Freedom Insurance bore the brunt of Counsel Assisting Rowena Orr QC’s scrutiny during day two of round six of the Royal Commission hearings on the insurance industry.
COO Craig Orton took the stand, facing a variety of questions around Freedom Insurance’s business practices.
Orton’s testimony followed Freedom Insurance’s Monday afternoon announcement that outbound sales calls for four of its six products would cease – a move which was itself questioned by Ms Orr.
Also attracting attention was Freedom’s policy of using “retention officers” who are aimed at convincing customers to stay if they have called up to cancel their policies.
Concerns were raised around the potential for pressure tactics, as well as the company’s apparent push to encourage these retention officers to behave in an unethical fashion. Quoting from an internal manual for retention officers, Ms Orr noted that: “You must offer accidental death and injury cover, you will fail your quality assurance if you don’t.”
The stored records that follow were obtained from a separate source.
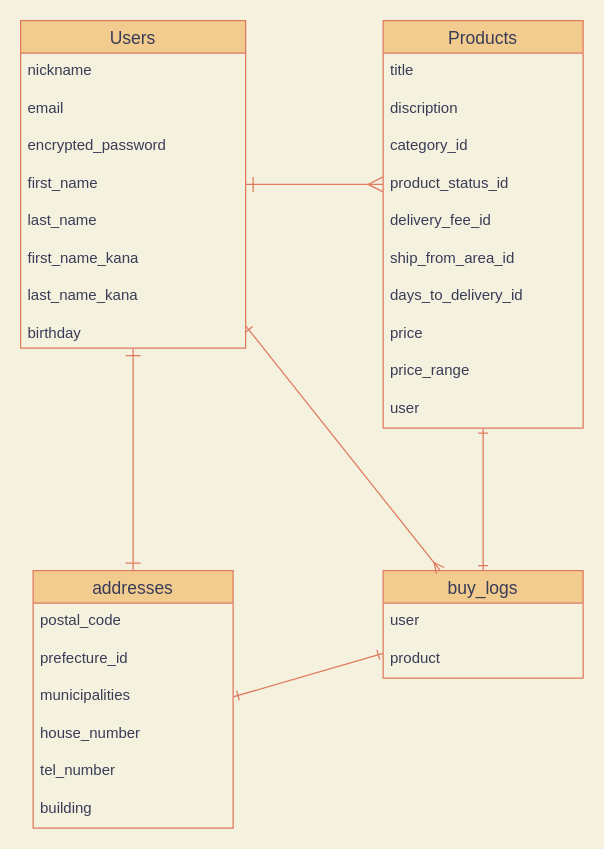
Before: furima.dio in shisoshiso/furima-30312, a draw.io diagram. Source tidied: cells renumbered, new cells numbered last; positions are measured from the earlier drawing's top-left corner, leaving out a move shared by most shapes. Both pictures are drawn from the tidied source at 125%, with x=0, y=0 at pixel (20, 20).
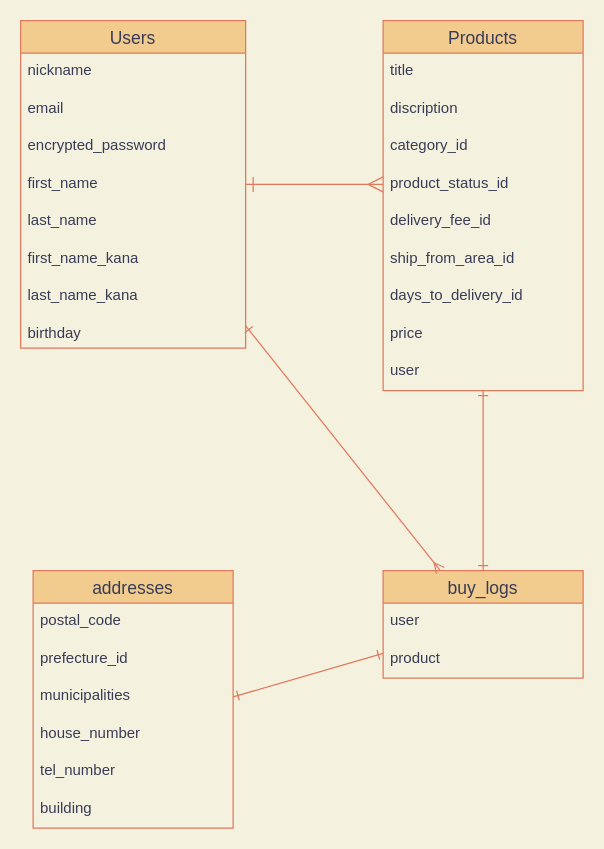
The same diagram, later.

The change refers to these unchanged cells:
```xml
<mxCell id="10" value="birthday" style="text;strokeColor=none;fillColor=none;spacingLeft=4;spacingRight=4;overflow=hidden;points=[[0,0.5],[1,0.5]];portConstraint=eastwest;fontSize=12;fontColor=#393C56;" parent="2" vertex="1">
  <mxGeometry y="236" width="180" height="26" as="geometry" />
</mxCell>
<mxCell id="11" value="addresses" style="swimlane;fontStyle=0;horizontal=1;startSize=26;align=center;fontSize=14;fillColor=#F2CC8F;strokeColor=#E07A5F;fontColor=#393C56;" parent="1" vertex="1">
  <mxGeometry x="10" y="440" width="160" height="206" as="geometry" />
</mxCell>
```

Diff of the diagram source:
```diff
@@
     <mxCell id="18" value="Products" style="swimlane;fontStyle=0;horizontal=1;startSize=26;align=center;fontSize=14;fillColor=#F2CC8F;strokeColor=#E07A5F;fontColor=#393C56;" parent="1" vertex="1">
-      <mxGeometry x="290" width="160" height="326" as="geometry" />
+      <mxGeometry x="290" width="160" height="296" as="geometry" />
     </mxCell>
@@
-    <mxCell id="27" value="price_range" style="text;strokeColor=none;fillColor=none;spacingLeft=4;spacingRight=4;overflow=hidden;fontSize=12;fontColor=#393C56;" parent="18" vertex="1">
-      <mxGeometry y="266" width="160" height="30" as="geometry" />
-    </mxCell>
     <mxCell id="28" value="user" style="text;strokeColor=none;fillColor=none;spacingLeft=4;spacingRight=4;overflow=hidden;fontSize=12;fontColor=#393C56;" parent="18" vertex="1">
-      <mxGeometry y="296" width="160" height="30" as="geometry" />
+      <mxGeometry y="266" width="160" height="30" as="geometry" />
     </mxCell>
@@
-    <mxCell id="33" style="edgeStyle=orthogonalEdgeStyle;rounded=0;jettySize=auto;html=1;startArrow=ERone;startFill=0;startSize=10;sourcePerimeterSpacing=10;endArrow=ERone;endFill=0;endSize=10;targetPerimeterSpacing=10;entryX=0.5;entryY=0;entryDx=0;entryDy=0;entryPerimeter=0;exitX=0.5;exitY=1;exitDx=0;exitDy=0;exitPerimeter=0;strokeColor=#E07A5F;fontColor=#393C56;labelBackgroundColor=#F4F1DE;" parent="1" edge="1" source="10" target="11">
-      <mxGeometry relative="1" as="geometry" />
-    </mxCell>
```
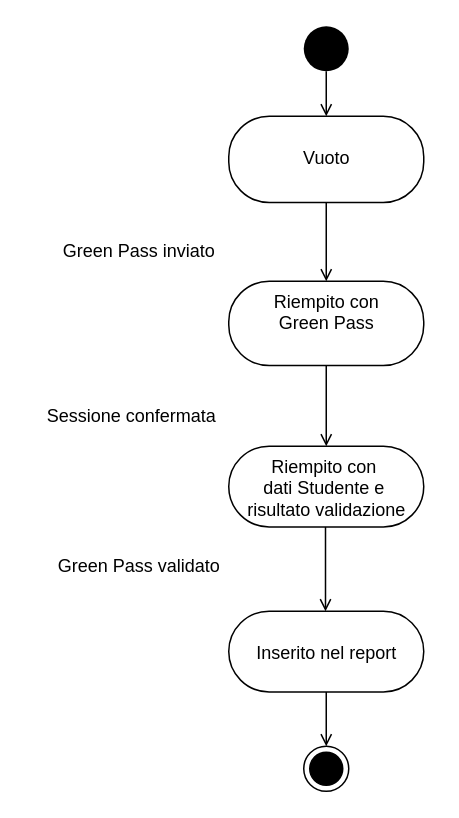
Alberto-00/EasyPass keeps this draw.io diagram as Documentazione/Resources/Statechart Esito.drawio. Above is the earlier version. Source tidied: cells renumbered, new cells numbered last; positions are measured from the earlier drawing's top-left corner, leaving out a move shared by most shapes. Both pictures are drawn from the tidied source at 150%, with x=0, y=0 at pixel (33, 26).
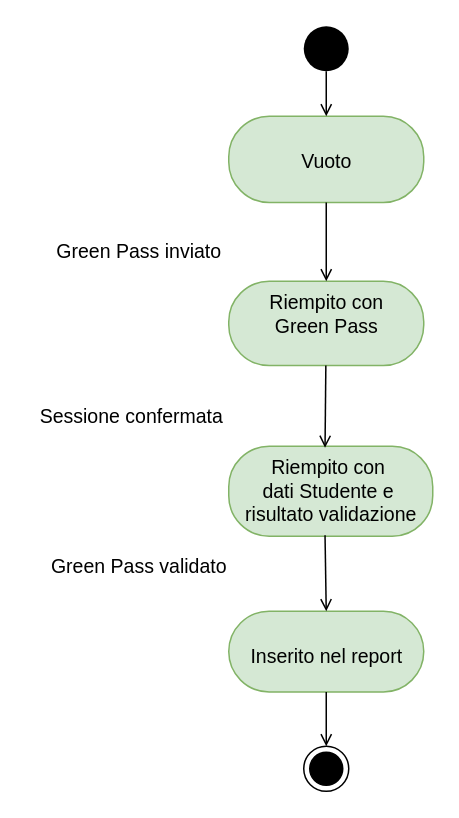
The same page after the edit.

Diff of the diagram source:
```diff
@@
 <mxGraphModel>
   <root>
     <mxCell id="0" />
     <mxCell id="1" parent="0" />
     <mxCell id="2" style="ellipse;fillColor=#000000;strokeColor=none;rotation=90;direction=south;" parent="1" vertex="1">
       <mxGeometry x="180" width="30" height="30" as="geometry" />
     </mxCell>
-    <mxCell id="3" value="&lt;br&gt;Vuoto" style="html=1;align=center;verticalAlign=top;rounded=1;absoluteArcSize=1;arcSize=54;dashed=0;" parent="1" vertex="1">
+    <mxCell id="3" value="&lt;font style=&quot;font-size: 13px&quot;&gt;&lt;br&gt;Vuoto&lt;/font&gt;" style="html=1;align=center;verticalAlign=top;rounded=1;absoluteArcSize=1;arcSize=54;dashed=0;fillColor=#d5e8d4;strokeColor=#82b366;" parent="1" vertex="1">
       <mxGeometry x="130" y="60" width="130" height="57.5" as="geometry" />
     </mxCell>
     <mxCell id="4" style="ellipse;html=1;shape=endState;fillColor=#000000;strokeColor=#000000;" parent="1" vertex="1">
       <mxGeometry x="180" y="480" width="30" height="30" as="geometry" />
     </mxCell>
-    <mxCell id="5" value="Green Pass inviato" style="text;html=1;align=center;verticalAlign=middle;strokeColor=none;fillColor=none;" parent="1" vertex="1">
-      <mxGeometry x="10" y="140" width="120" height="20" as="geometry" />
+    <mxCell id="5" value="&lt;font style=&quot;font-size: 13px&quot;&gt;Green Pass inviato&lt;/font&gt;" style="text;html=1;align=center;verticalAlign=middle;strokeColor=none;fillColor=none;" parent="1" vertex="1">
+      <mxGeometry x="5" y="140" width="130" height="20" as="geometry" />
     </mxCell>
-    <mxCell id="6" value="Green Pass validato" style="text;html=1;align=center;verticalAlign=middle;strokeColor=none;fillColor=none;" parent="1" vertex="1">
-      <mxGeometry x="10" y="350" width="120" height="20" as="geometry" />
+    <mxCell id="6" value="&lt;font style=&quot;font-size: 13px&quot;&gt;Green Pass validato&lt;/font&gt;" style="text;html=1;align=center;verticalAlign=middle;strokeColor=none;fillColor=none;" parent="1" vertex="1">
+      <mxGeometry x="5" y="350" width="130" height="20" as="geometry" />
     </mxCell>
-    <mxCell id="7" value="Riempito con&amp;nbsp;&lt;br&gt;dati Studente e&amp;nbsp;&lt;br&gt;risultato validazione" style="html=1;align=center;verticalAlign=top;rounded=1;absoluteArcSize=1;arcSize=54;dashed=0;" parent="1" vertex="1">
-      <mxGeometry x="130" y="280" width="130" height="53.8" as="geometry" />
+    <mxCell id="7" value="&lt;font style=&quot;font-size: 13px&quot;&gt;Riempito con&amp;nbsp;&lt;br&gt;dati Studente e&amp;nbsp;&lt;br&gt;risultato validazione&lt;/font&gt;" style="html=1;align=center;verticalAlign=top;rounded=1;absoluteArcSize=1;arcSize=54;dashed=0;fillColor=#d5e8d4;strokeColor=#82b366;" parent="1" vertex="1">
+      <mxGeometry x="130" y="280" width="136" height="60" as="geometry" />
     </mxCell>
-    <mxCell id="8" value="Riempito con&lt;br&gt;Green Pass" style="html=1;align=center;verticalAlign=top;rounded=1;absoluteArcSize=1;arcSize=54;dashed=0;" parent="1" vertex="1">
+    <mxCell id="8" value="&lt;font style=&quot;font-size: 13px&quot;&gt;Riempito con&lt;br&gt;Green Pass&lt;/font&gt;" style="html=1;align=center;verticalAlign=top;rounded=1;absoluteArcSize=1;arcSize=54;dashed=0;fillColor=#d5e8d4;strokeColor=#82b366;" parent="1" vertex="1">
       <mxGeometry x="130" y="170" width="130" height="56.2" as="geometry" />
     </mxCell>
-    <mxCell id="9" value="&lt;br&gt;Inserito nel report" style="html=1;align=center;verticalAlign=top;rounded=1;absoluteArcSize=1;arcSize=54;dashed=0;" parent="1" vertex="1">
+    <mxCell id="9" value="&lt;font style=&quot;font-size: 13px&quot;&gt;&lt;br&gt;Inserito nel report&lt;/font&gt;" style="html=1;align=center;verticalAlign=top;rounded=1;absoluteArcSize=1;arcSize=54;dashed=0;fillColor=#d5e8d4;strokeColor=#82b366;" parent="1" vertex="1">
       <mxGeometry x="130" y="390" width="130" height="53.8" as="geometry" />
     </mxCell>
-    <mxCell id="10" value="Sessione confermata" style="text;html=1;align=center;verticalAlign=middle;strokeColor=none;fillColor=none;" parent="1" vertex="1">
-      <mxGeometry y="250" width="130" height="20" as="geometry" />
+    <mxCell id="10" value="&lt;font style=&quot;font-size: 13px&quot;&gt;Sessione confermata&lt;/font&gt;" style="text;html=1;align=center;verticalAlign=middle;strokeColor=none;fillColor=none;" parent="1" vertex="1">
+      <mxGeometry x="-5" y="250" width="140" height="20" as="geometry" />
     </mxCell>
     <mxCell id="11" style="html=1;verticalAlign=bottom;labelBackgroundColor=none;endArrow=open;endFill=0;rounded=0;edgeStyle=orthogonalEdgeStyle;exitX=0.5;exitY=0;exitDx=0;exitDy=0;" parent="1" edge="1" source="2">
       <mxGeometry relative="1" as="geometry">
         <mxPoint x="195" y="60" as="targetPoint" />
       </mxGeometry>
     </mxCell>
     <mxCell id="12" style="html=1;verticalAlign=bottom;labelBackgroundColor=none;endArrow=open;endFill=0;rounded=0;edgeStyle=orthogonalEdgeStyle;exitX=0.5;exitY=1;exitDx=0;exitDy=0;entryX=0.5;entryY=0;entryDx=0;entryDy=0;" parent="1" edge="1" source="3" target="8">
       <mxGeometry relative="1" as="geometry" />
     </mxCell>
-    <mxCell id="13" style="html=1;verticalAlign=bottom;labelBackgroundColor=none;endArrow=open;endFill=0;rounded=0;edgeStyle=orthogonalEdgeStyle;" parent="1" edge="1" source="8" target="7">
+    <mxCell id="13" style="html=1;verticalAlign=bottom;labelBackgroundColor=none;endArrow=open;endFill=0;rounded=0;entryX=0.472;entryY=0.018;entryDx=0;entryDy=0;entryPerimeter=0;" parent="1" edge="1" source="8" target="7">
       <mxGeometry relative="1" as="geometry" />
     </mxCell>
-    <mxCell id="14" style="html=1;verticalAlign=bottom;labelBackgroundColor=none;endArrow=open;endFill=0;rounded=0;edgeStyle=orthogonalEdgeStyle;exitX=0.5;exitY=1;exitDx=0;exitDy=0;" parent="1" edge="1" target="9">
-      <mxGeometry relative="1" as="geometry">
-        <mxPoint x="194.5" y="333.8" as="sourcePoint" />
-      </mxGeometry>
+    <mxCell id="14" style="html=1;verticalAlign=bottom;labelBackgroundColor=none;endArrow=open;endFill=0;rounded=0;exitX=0.472;exitY=0.989;exitDx=0;exitDy=0;entryX=0.5;entryY=0;entryDx=0;entryDy=0;exitPerimeter=0;" parent="1" edge="1" source="7" target="9">
+      <mxGeometry relative="1" as="geometry" />
     </mxCell>
     <mxCell id="15" style="html=1;verticalAlign=bottom;labelBackgroundColor=none;endArrow=open;endFill=0;rounded=0;edgeStyle=orthogonalEdgeStyle;" parent="1" edge="1" source="9" target="4">
       <mxGeometry relative="1" as="geometry" />
     </mxCell>
   </root>
 </mxGraphModel>
```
Mr Orton conceded that this de facto policy of encouraging customers to purchase such insurance was “inappropriate” and noted that it would be removed if it was still part of standard procedure for retention officers.
One testimony included the playing of a sales call from a Freedom Insurance sales representative. During the course of the call, a young man with Down Syndrome had been sold funeral and death insurance, in spite of evident issues surrounding his comprehension.
The man’s father, Graham Stewart, took the stand in order to give evidence surrounding the case study. He noted that his son had “reasonable” numeracy and literacy but it was not unusual for him to ask his parents for assistance in relation to financial matters.
Death insurance and funeral insurance in particular are likely to come under close scrutiny during the course of the hearings. While numerous insurers advertise them as a viable alternative for people who may have pre-existing conditions that prevent them from obtaining life insurance, they have already drawn Ms Orr’s ire, due to the more limited circumstances under which such policies can be paid out.
Repercussions from other areas of the Financial Services Royal Commission are already beginning to be felt in other areas of finance, too. Yesterday, Slater and Gordon announced the largest class action lawsuit in Australia’s history against the country’s banks, targeted at recovering super investments potentially lost as a result of unscrupulous cash investments.
It’s estimated that the case could affect up to one in three Australian workers.
The Royal Commission continues today, with hearings ongoing until September 20.